→ **Assigned task**
Filter the listing below, copying every line in which the word "coords" appears.

→ **Material for this exercise**
= Beginning of Section =

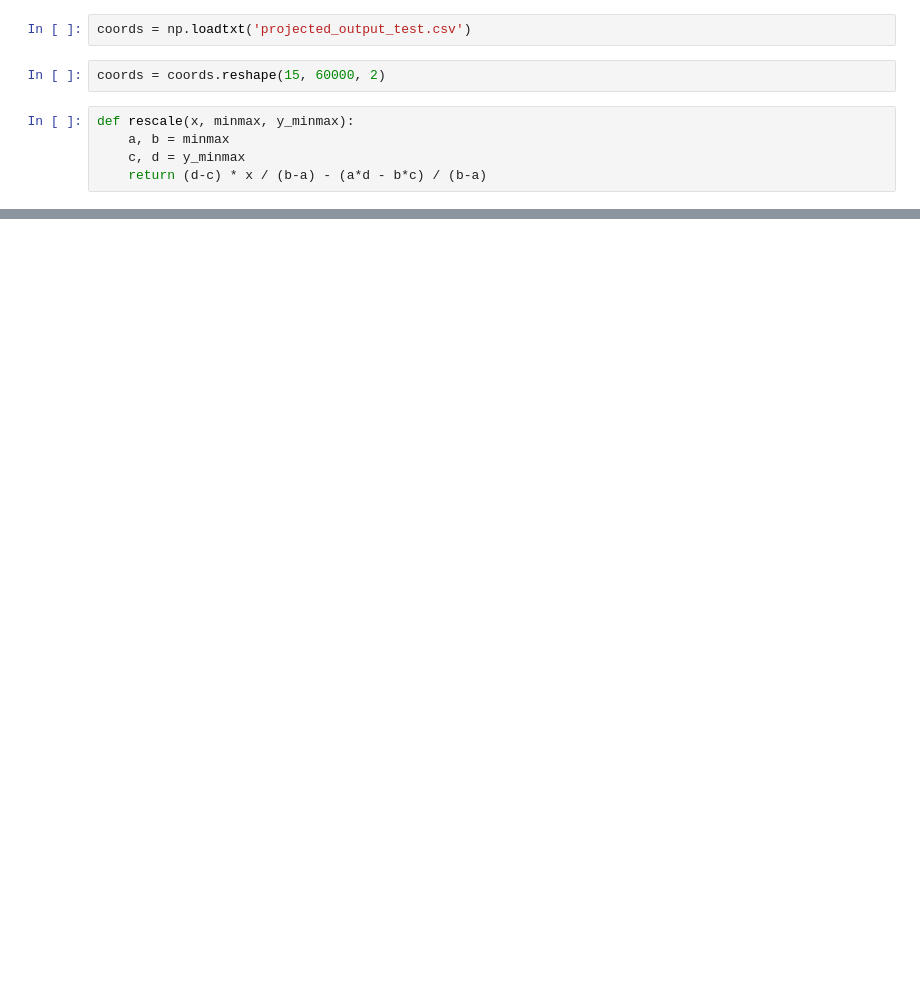
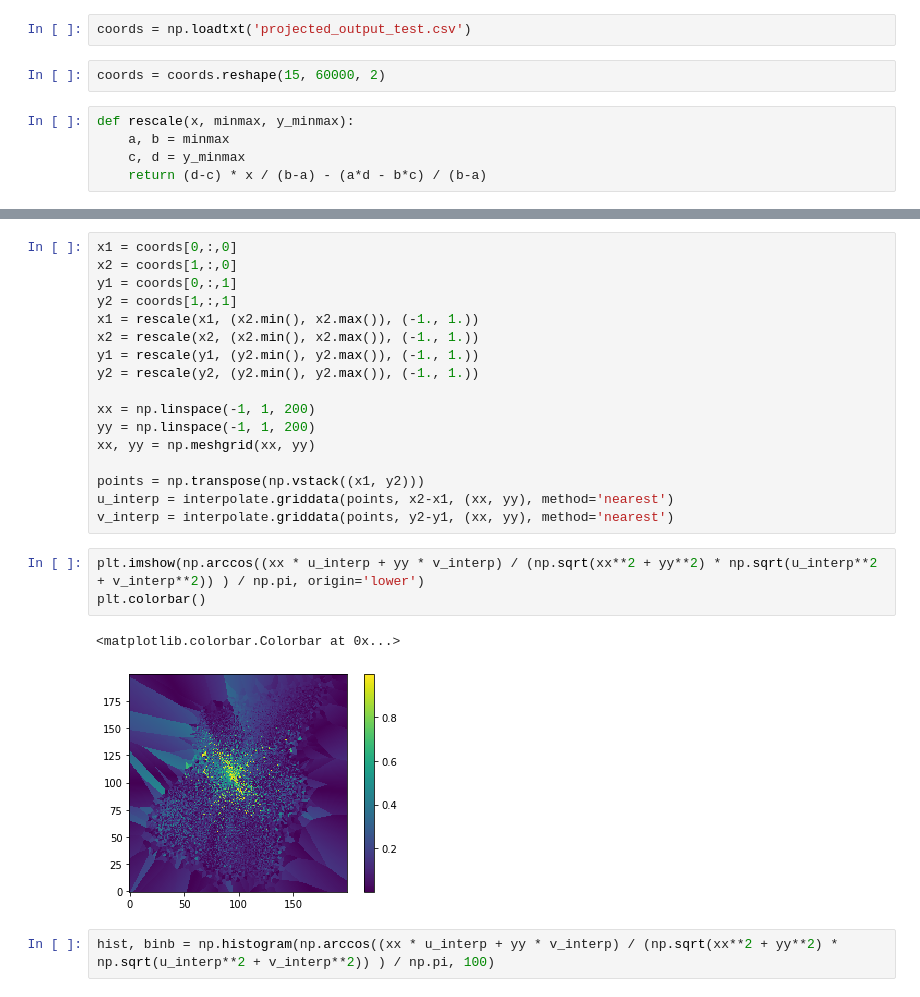
Before and after one commit to einbandi/ptsne-pytorch, a Jupyter notebook: vector-field.ipynb, the cells around one changed output, grey strips where cells are left out. Cells and saved outputs as stored; diff of their text form; blank space fills up the shorter version.

```diff
--- a/vector-field.ipynb
+++ b/vector-field.ipynb
@@ -324,0 +416,25 @@ plt.quiver(xx[idx_x, idx_y], yy[idx_x, idx_y], u_interp[idx_x, idx_y], v_interp[
+# %%
+x1 = coords[0,:,0]
+x2 = coords[1,:,0]
+y1 = coords[0,:,1]
+y2 = coords[1,:,1]
+x1 = rescale(x1, (x2.min(), x2.max()), (-1., 1.))
+x2 = rescale(x2, (x2.min(), x2.max()), (-1., 1.))
+y1 = rescale(y1, (y2.min(), y2.max()), (-1., 1.))
+y2 = rescale(y2, (y2.min(), y2.max()), (-1., 1.))
+
+xx = np.linspace(-1, 1, 200)
+yy = np.linspace(-1, 1, 200)
+xx, yy = np.meshgrid(xx, yy)
+
+points = np.transpose(np.vstack((x1, y2)))
+u_interp = interpolate.griddata(points, x2-x1, (xx, yy), method='nearest')
+v_interp = interpolate.griddata(points, y2-y1, (xx, yy), method='nearest')
+# %%
+plt.imshow(np.arccos((xx * u_interp + yy * v_interp) / (np.sqrt(xx**2 + yy**2) * np.sqrt(u_interp**2 + v_interp**2)) ) / np.pi, origin='lower')
+plt.colorbar()
+# %% [output]
+<matplotlib.colorbar.Colorbar at 0x...>
+[figure, added]
+# %%
+hist, binb = np.histogram(np.arccos((xx * u_interp + yy * v_interp) / (np.sqrt(xx**2 + yy**2) * np.sqrt(u_interp**2 + v_interp**2)) ) / np.pi, 100)
```
Also changed, not shown: parts of 24 cells of this notebook, 1 other file.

= End of Section =

→ **Exercise result**
+x1 = coords[0,:,0]
+x2 = coords[1,:,0]
+y1 = coords[0,:,1]
+y2 = coords[1,:,1]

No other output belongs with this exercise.